[Start of section]
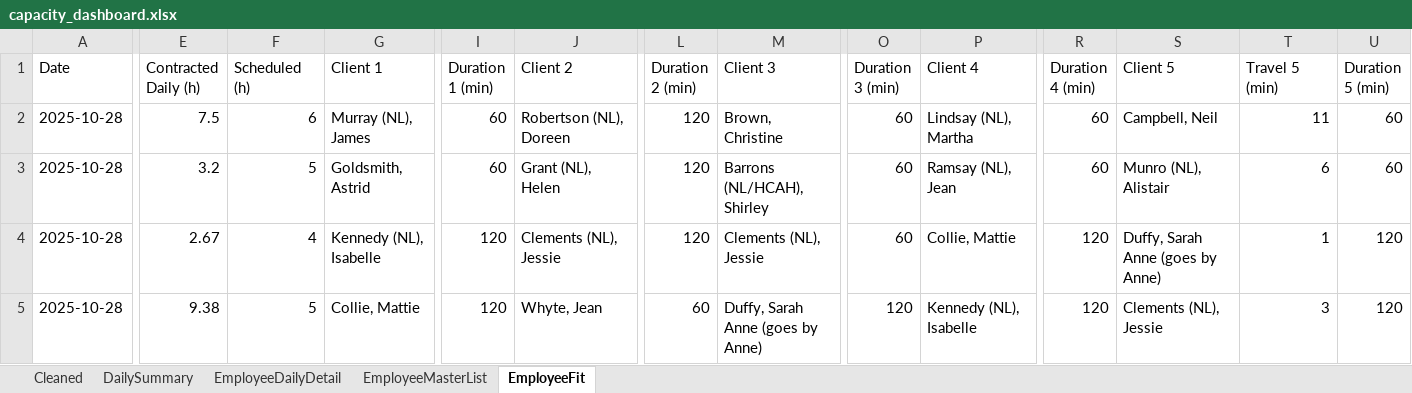
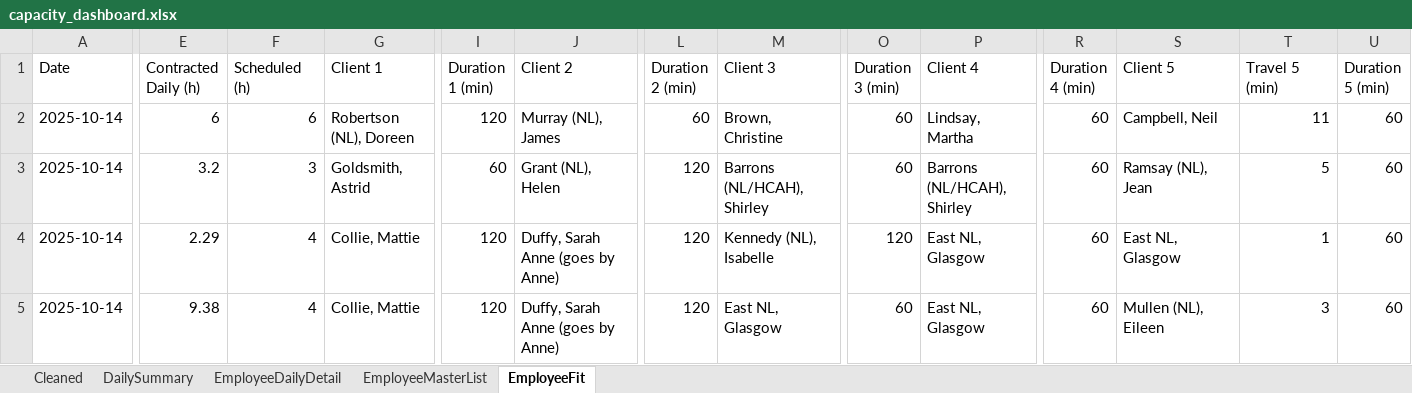
Before and after one commit to Mustansar-tech/CareCapacity, an Excel workbook: capacity_dashboard.xlsx, sheet EmployeeFit, drawn as a sheet; only a part is shown, gaps mark what is left out; values as stored, in another font and other column widths than the file's, no borders; the diff covers the shown part only; the diff names each change by its address in the sheet, - before the commit and + after, or states it on an @@ line.

```diff
--- a/capacity_dashboard.xlsx (sheet EmployeeFit)
+++ b/capacity_dashboard.xlsx (sheet EmployeeFit)
-A2:A5 (Date): 2025-10-28
+A2:A5 (Date): 2025-10-14
-E2 (Contracted Daily (h)): 7.5
+E2 (Contracted Daily (h)): 6
-G2 (Client 1): Murray (NL), James
+G2 (Client 1): Robertson (NL), Doreen
-I2 (Duration 1 (min)): 60
+I2 (Duration 1 (min)): 120
-J2 (Client 2): Robertson (NL), Doreen
+J2 (Client 2): Murray (NL), James
-L2 (Duration 2 (min)): 120
+L2 (Duration 2 (min)): 60
-P2 (Client 4): Lindsay (NL), Martha
+P2 (Client 4): Lindsay, Martha
-F3 (Scheduled (h)): 5
+F3 (Scheduled (h)): 3
-P3 (Client 4): Ramsay (NL), Jean
+P3 (Client 4): Barrons (NL/HCAH), Shirley
-S3 (Client 5): Munro (NL), Alistair
+S3 (Client 5): Ramsay (NL), Jean
-T3 (Travel 5 (min)): 6
+T3 (Travel 5 (min)): 5
-E4 (Contracted Daily (h)): 2.67
+E4 (Contracted Daily (h)): 2.29
-G4 (Client 1): Kennedy (NL), Isabelle
+G4 (Client 1): Collie, Mattie
-J4 (Client 2): Clements (NL), Jessie
+J4 (Client 2): Duffy, Sarah Anne (goes by Anne)
-M4 (Client 3): Clements (NL), Jessie
+M4 (Client 3): Kennedy (NL), Isabelle
-O4 (Duration 3 (min)): 60
+O4 (Duration 3 (min)): 120
-P4 (Client 4): Collie, Mattie
+P4 (Client 4): East NL, Glasgow
-R4:R5 (Duration 4 (min)): 120
+R4:R5 (Duration 4 (min)): 60
-S4 (Client 5): Duffy, Sarah Anne (goes by Anne)
+S4 (Client 5): East NL, Glasgow
-U4:U5 (Duration 5 (min)): 120
+U4:U5 (Duration 5 (min)): 60
-F5 (Scheduled (h)): 5
+F5 (Scheduled (h)): 4
-J5 (Client 2): Whyte, Jean
+J5 (Client 2): Duffy, Sarah Anne (goes by Anne)
-L5 (Duration 2 (min)): 60
+L5 (Duration 2 (min)): 120
-M5 (Client 3): Duffy, Sarah Anne (goes by Anne)
+M5 (Client 3): East NL, Glasgow
-O5 (Duration 3 (min)): 120
+O5 (Duration 3 (min)): 60
-P5 (Client 4): Kennedy (NL), Isabelle
+P5 (Client 4): East NL, Glasgow
-S5 (Client 5): Clements (NL), Jessie
+S5 (Client 5): Mullen (NL), Eileen
```
Also changed, not shown: 23 added rows, 14 removed rows and 253 edited cells elsewhere in this sheet, sheet Cleaned, sheet EmployeeDailyDetail, sheet DailySummary, sheet EmployeeMasterList, 1 other file.
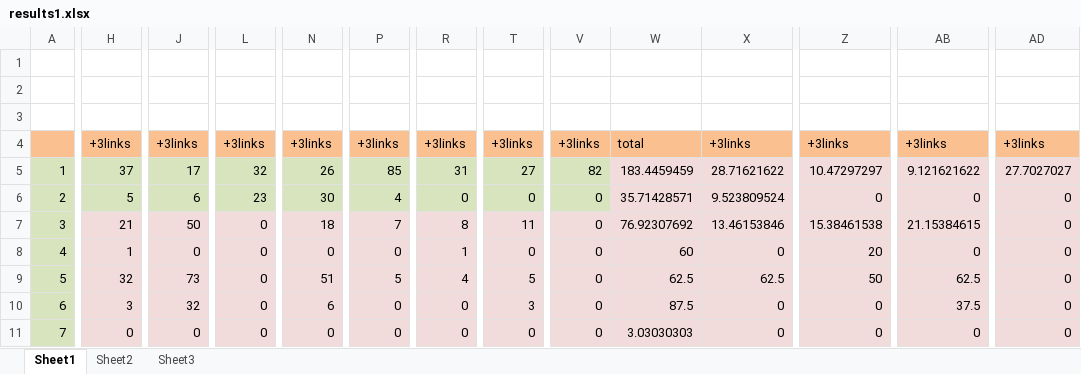
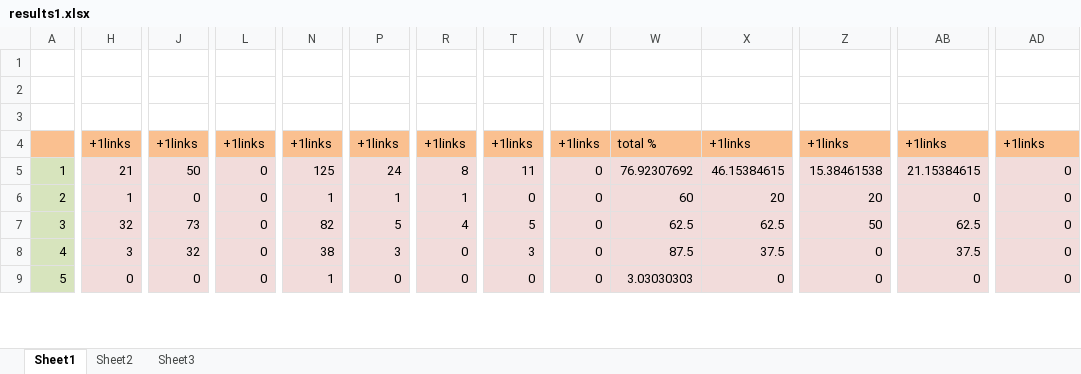
Before and after one commit to AdelinaStana/DissertationProject, an Excel workbook: results1.xlsx, sheet Sheet1, drawn as a sheet; only a part is shown, gaps mark what is left out; values as stored, in another font and other column widths than the file's, no borders; removed rows and columns are numbered as before the commit, all else as after; rows hold the shown columns only; the diff covers the shown part only; the diff names each change by its address in the sheet, - before the commit and + after, or states it on an @@ line.

```diff
--- a/results1.xlsx (sheet Sheet1)
+++ b/results1.xlsx (sheet Sheet1)
-H4: +3links
+H4: +1links
-J4: +3links
+J4: +1links
-L4: +3links
+L4: +1links
-N4: +3links
+N4: +1links
-P4: +3links
+P4: +1links
-R4: +3links
+R4: +1links
-T4: +3links
+T4: +1links
-V4: +3links
+V4: +1links
-W4: total
+W4: total %
-X4: +3links
+X4: +1links
-Z4: +3links
+Z4: +1links
-AB4: +3links
+AB4: +1links
-AD4: +3links
+AD4: +1links
-row 5: 1 | 37 | 17 | 32 | 26 | 85 | 31 | 27 | 82 | 183.4459459 | 28.71621622 | 10.47297297 | 9.121621622 | 27.7027027
-row 6: 2 | 5 | 6 | 23 | 30 | 4 | 0 | 0 | 0 | 35.71428571 | 9.523809524 | 0 | 0 | 0
-A5: 3
+A5: 1
-N5: 18
+N5: 125
-P5: 7
+P5: 24
-X5: 13.46153846
+X5: 46.15384615
-A6: 4
+A6: 2
-N6: 0
+N6: 1
-P6: 0
+P6: 1
-X6: 0
+X6: 20
-A7: 5
+A7: 3
-N7: 51
+N7: 82
-A8: 6
+A8: 4
-N8: 6
+N8: 38
-P8: 0
+P8: 3
-X8: 0
+X8: 37.5
-A9: 7
+A9: 5
-N9: 0
+N9: 1
```
Also changed, not shown: 6 added rows, 4 removed rows and 145 edited cells elsewhere in this sheet, sheet Sheet2, formulas that keep their value, 41 other files.
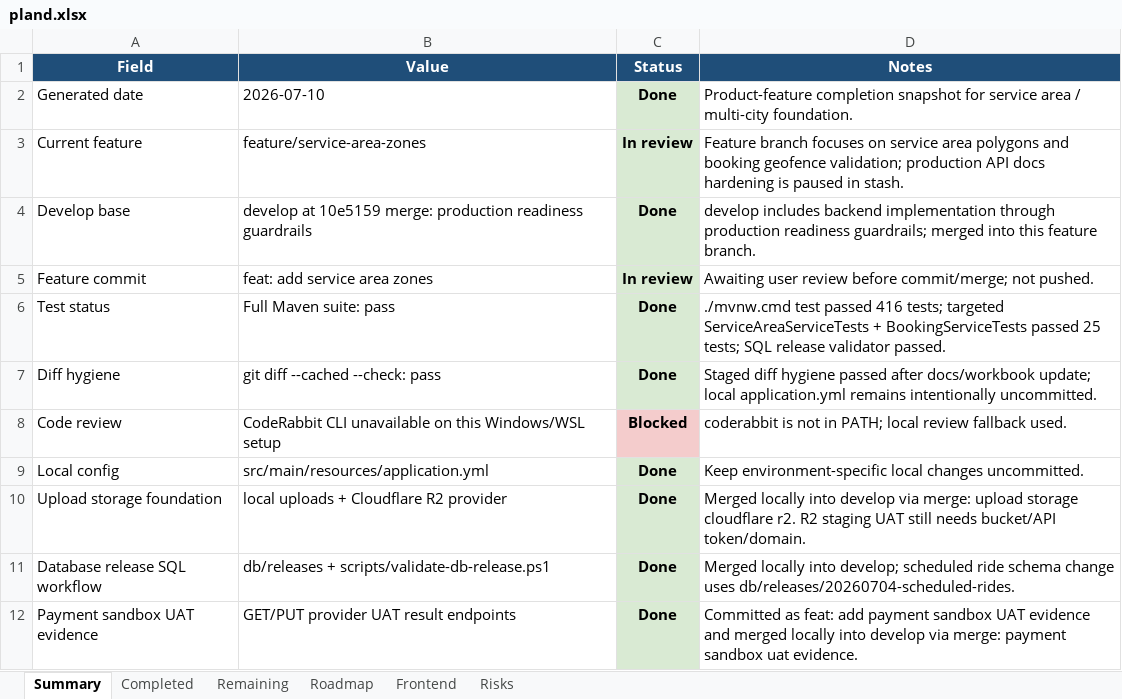
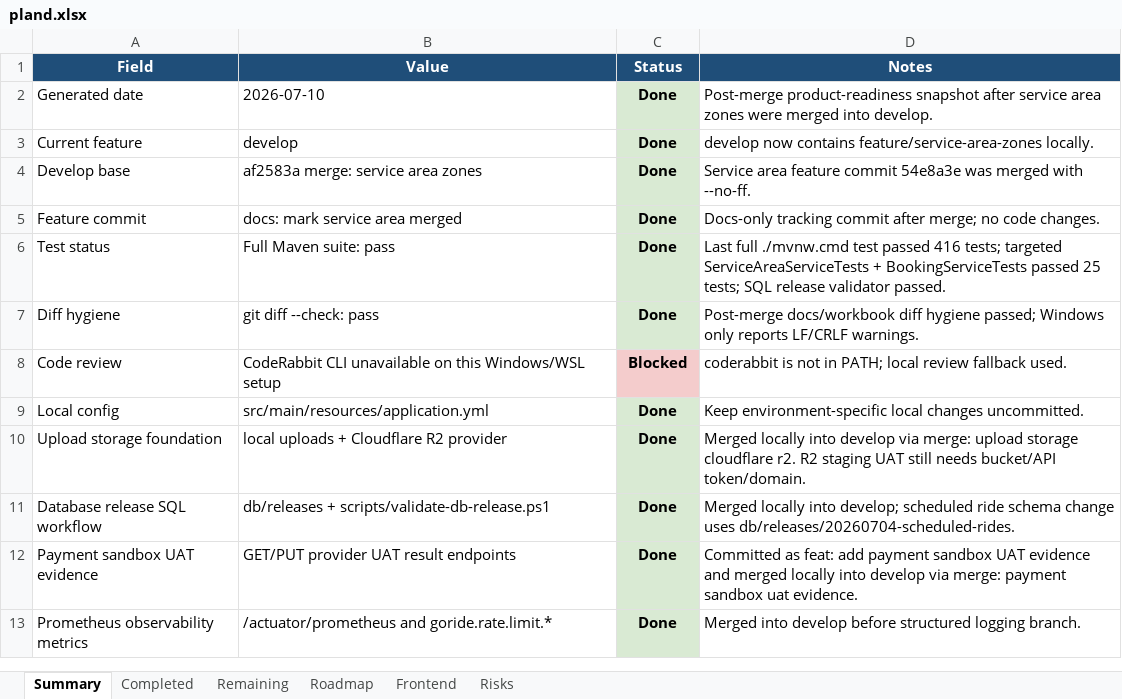
Before and after one commit to Luctran12/goride, an Excel workbook: docs/pland.xlsx, sheet Summary, drawn as a sheet; only a part is shown; the shorter side is filled out with more unchanged rows; values as stored, in another font and other column widths than the file's, no borders; table styles not drawn; the diff names each change by its address in the sheet, - before the commit and + after, or states it on an @@ line.

Commit message:
docs: mark service area merged

```diff
--- a/docs/pland.xlsx (sheet Summary)
+++ b/docs/pland.xlsx (sheet Summary)
-D2 (Notes): Product-feature completion snapshot for service area / multi-city foundation.
+D2 (Notes): Post-merge product-readiness snapshot after service area zones were merged into develop.
-B3 (Value): feature/service-area-zones
+B3 (Value): develop
-C3 (Status): In review
+C3 (Status): Done
-D3 (Notes): Feature branch focuses on service area polygons and booking geofence validation; production API docs hardening is paused in stash.
+D3 (Notes): develop now contains feature/service-area-zones locally.
-B4 (Value): develop at 10e5159 merge: production readiness guardrails
+B4 (Value): af2583a merge: service area zones
-D4 (Notes): develop includes backend implementation through production readiness guardrails; merged into this feature branch.
+D4 (Notes): Service area feature commit 54e8a3e was merged with --no-ff.
-B5 (Value): feat: add service area zones
+B5 (Value): docs: mark service area merged
-C5 (Status): In review
+C5 (Status): Done
-D5 (Notes): Awaiting user review before commit/merge; not pushed.
+D5 (Notes): Docs-only tracking commit after merge; no code changes.
-D6 (Notes): ./mvnw.cmd test…
+D6 (Notes): Last full ./mvnw.cmd test…
-B7 (Value): git diff --cached --check: pass
+B7 (Value): git diff --check: pass
-D7 (Notes): Staged diff hygiene passed after docs/workbook update; local application.yml remains intentionally uncommitted.
+D7 (Notes): Post-merge docs/workbook diff hygiene passed; Windows only reports LF/CRLF warnings.
```
Also changed, not shown: sheet Completed, sheet Remaining, 3 other files.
[End of section]
## TASK DIRECTIONS
Please copy each line of the records above that holds the word "other".

## EXERCISE ANSWER
Before and after one commit to Mustansar-tech/CareCapacity, an Excel workbook: capacity_dashboard.xlsx, sheet EmployeeFit, drawn as a sheet; only a part is shown, gaps mark what is left out; values as stored, in another font and other column widths than the file's, no borders; the diff covers the shown part only; the diff names each change by its address in the sheet, - before the commit and + after, or states it on an @@ line.
Also changed, not shown: 23 added rows, 14 removed rows and 253 edited cells elsewhere in this sheet, sheet Cleaned, sheet EmployeeDailyDetail, sheet DailySummary, sheet EmployeeMasterList, 1 other file.
Before and after one commit to AdelinaStana/DissertationProject, an Excel workbook: results1.xlsx, sheet Sheet1, drawn as a sheet; only a part is shown, gaps mark what is left out; values as stored, in another font and other column widths than the file's, no borders; removed rows and columns are numbered as before the commit, all else as after; rows hold the shown columns only; the diff covers the shown part only; the diff names each change by its address in the sheet, - before the commit and + after, or states it on an @@ line.
Also changed, not shown: 6 added rows, 4 removed rows and 145 edited cells elsewhere in this sheet, sheet Sheet2, formulas that keep their value, 41 other files.
Before and after one commit to Luctran12/goride, an Excel workbook: docs/pland.xlsx, sheet Summary, drawn as a sheet; only a part is shown; the shorter side is filled out with more unchanged rows; values as stored, in another font and other column widths than the file's, no borders; table styles not drawn; the diff names each change by its address in the sheet, - before the commit and + after, or states it on an @@ line.
Also changed, not shown: sheet Completed, sheet Remaining, 3 other files.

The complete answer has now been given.